EACH year, the clergy of the Church of England compete in an inter-diocesan cricket competition, the Church Times Cup; each year, hope springs up in the souls of participants; each year, for all of us except those in London diocese, the season ends in defeat.
If you can remember Surrey in the 1950s, or Yorkshire in the 1970s, you can imagine London in the 2010s. The other finalist changes, but London are always there, with a seemingly endless stream of virile curates.
I was ordained not in London, but in Southwark. We are a middling diocese, who win and lose in roughly equal measure, but what follows is the tale of our one great triumph. Some may think of 2012 as the year of the Olympics, but for those of us involved it will always be the year of Southwark’s glory.
IT STARTED with the arrival of Heston, a charming curate from Cape Town, who smote the ball through the off-side ring like Samson wielding the jawbone of an ass through the Philistines. St Albans did not know what had hit them when we chased down 270 in 40 overs.
On to a quarter-final against Exeter, which we won — though not before Heston top-edged a pull into his face, and ended up in casualty. With our Samson out, we were destined to lose the semi-final to a strong Lichfield side. But it was rained off: Southwark went through by a quirk of run-rate in the earlier rounds so obscure that even Duckworth, Lewis, or Stern’s algorithmic excellence would have been hard put to understand it.
And so to Southwark’s first Church Times final since 1975 — against our nemesis, London.

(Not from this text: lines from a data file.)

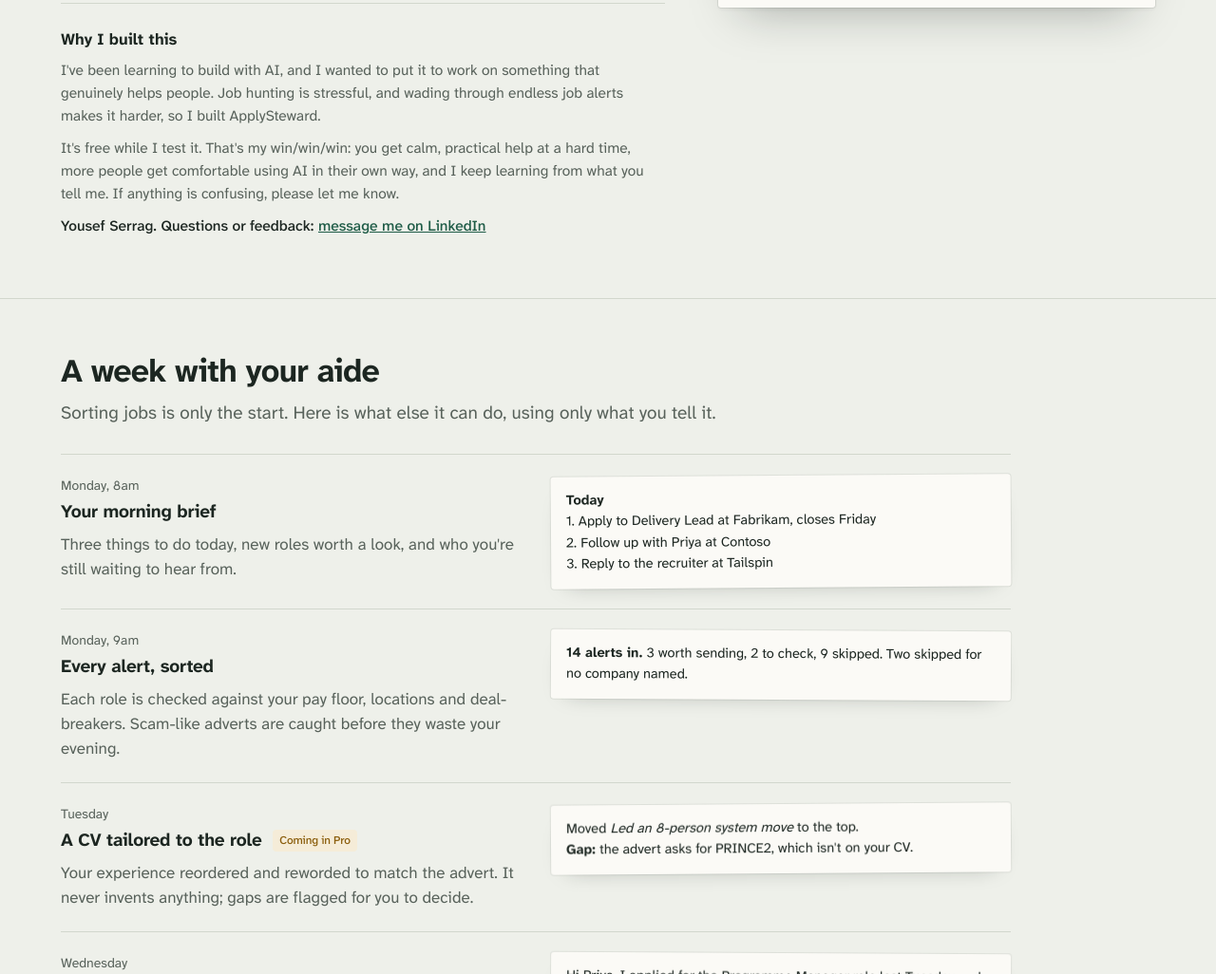
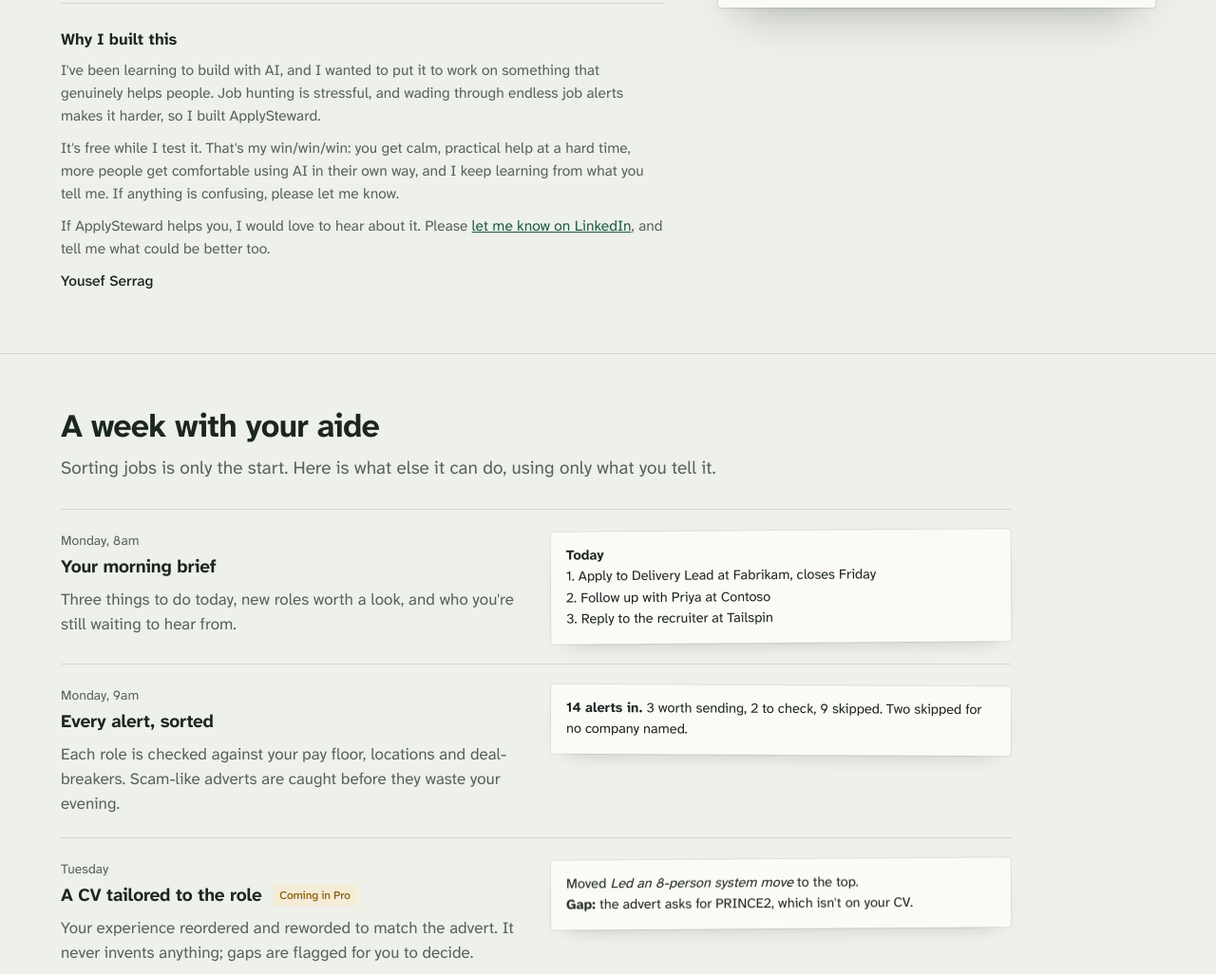
Before and after one commit to yserrag/applysteward, a plain HTML site: page docs/index.html in a window 1280 px wide. Shown: the part 711-1737 px from the top of the page at 95% size. Drawn offline with Linux system fonts and the light colour scheme.

Commit message:
Invite users to share on LinkedIn if ApplySteward helped
Co-Authored-By: Claude Opus 5.5 <noreply@anthropic.com>
Claude-Session: https://claude.ai/code/session_01AyUKVGFK5gRvJJ3UuahR47

```diff
--- a/docs/index.html
+++ b/docs/index.html
@@ -285,6 +285,7 @@ input:focus,select:focus,textarea:focus{border-color:var(--green);outline:none;b
 .care{margin:36px 0 0;padding:20px 22px;border-radius:6px;background:var(--green-soft);font-size:15.5px}
 .care h3{margin:0 0 8px;font-size:17px}
 .care p{margin:0 0 8px;max-width:62ch}
+.thanks{margin:22px 0 0;font-size:16px;color:var(--muted)}
 .care p:last-child{margin:0}
 
 /* finish */
@@ -648,6 +649,7 @@ footer .legal strong{color:var(--ink);font-weight:500}
         <p>A search often takes months, and much of it is outside your control. A rejection is usually about fit and timing, not your worth. Small, steady steps add up, and you have just taken one.</p>
         <p>If it starts to feel heavy, talk to someone you trust or a doctor. In the UK and Ireland, Samaritans are free to call, day or night, on <a href="tel:116123">116 123</a>. Elsewhere, <a href="https://findahelpline.com">findahelpline.com</a> lists free support near you.</p>
       </aside>
+      <p class="thanks">Found this helpful? I would love to hear how it goes. <a href="https://www.linkedin.com/in/yserrag">Let me know on LinkedIn</a>.</p>
     </section>
 
     <div class="nav" id="nav">
@@ -662,7 +664,8 @@ footer .legal strong{color:var(--ink);font-weight:500}
         <h3>Why I built this</h3>
         <p>I've been learning to build with AI, and I wanted to put it to work on something that genuinely helps people. Job hunting is stressful, and wading through endless job alerts makes it harder, so I built ApplySteward.</p>
         <p>It's free while I test it. That's my win/win/win: you get calm, practical help at a hard time, more people get comfortable using AI in their own way, and I keep learning from what you tell me. If anything is confusing, please let me know.</p>
-        <p class="sig">Yousef Serrag. Questions or feedback: <a href="https://www.linkedin.com/in/yserrag">message me on LinkedIn</a></p>
+        <p>If ApplySteward helps you, I would love to hear about it. Please <a href="https://www.linkedin.com/in/yserrag">let me know on LinkedIn</a>, and tell me what could be better too.</p>
+        <p class="sig">Yousef Serrag</p>
       </div>
 
     <details class="mobile-sheet" id="mobile-sheet">
```
Also changed, not shown: docs/desk/index.html (+1 -1 lines), 1 other file.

Heston was fit again, though his wife insisted on his wearing a helmet. By happy chance, the Petertide ordinations also brought us Susikaran, brought up in Chennai, bowling the sort of nibbling medium-pace you associate more naturally with the Lancashire leagues. Armed with these two men from the remoter outposts of the Anglican Communion, we stood a chance.
London set us 232. In reply, we limped along; Heston, in his helmet for the first time, simply could not time the ball. We still needed 35 from four overs when the Revds [Steve] Coulson and [Jim] Jelley came together. They had a combined age of 118, but a determination displayed only by Shackleton in the Antarctic — or Southwark clergy beaten by London every year for the previous two decades. They ran like demented rabbits, and brought us home with two balls to spare.

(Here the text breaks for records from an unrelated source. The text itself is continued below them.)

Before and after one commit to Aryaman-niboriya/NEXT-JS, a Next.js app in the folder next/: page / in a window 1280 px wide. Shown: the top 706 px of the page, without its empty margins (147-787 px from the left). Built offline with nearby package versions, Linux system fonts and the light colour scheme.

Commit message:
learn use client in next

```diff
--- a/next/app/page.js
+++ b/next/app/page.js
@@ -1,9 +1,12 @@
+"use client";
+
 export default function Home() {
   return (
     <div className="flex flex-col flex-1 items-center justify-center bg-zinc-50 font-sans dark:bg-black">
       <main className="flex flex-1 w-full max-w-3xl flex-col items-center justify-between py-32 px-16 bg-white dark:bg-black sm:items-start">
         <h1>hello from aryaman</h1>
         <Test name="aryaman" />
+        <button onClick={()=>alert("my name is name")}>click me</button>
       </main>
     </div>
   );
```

richard wattThe Southwark side celebrate
THE victory has not been repeated. Heston and Susikaran have departed for Leeds and Portsmouth dioceses. Before we played London in 2017 (a 125-run defeat), I overheard one of their players say to another in the changing-rooms: “We don’t have to worry about this lot, do we? They hardly ever beat us.”
“No, but when they do,” said the other, “they go on about it for years.”
He was right: we do. And I have just done it again.
The Revd Robert Stanier is Vicar of St Andrew and St Mark, Surbiton, in the diocese of Southwark.
This article won the 2018 Wisden Writing Competition. It was first published in Wisden Cricketers’ Almanack 2018 (edited by Lawrence Booth), and is reproduced with the permission of John Wisden & Co Ltd. Wisden 2018 is available from bookshops or from Bloomsbury: www.bloomsbury.com/special-interest/wisden.
The 2018 Church Times Cricket Cup is under way. The final will be held on Thursday 6 September at the Walker Cricket Ground, Southgate, London.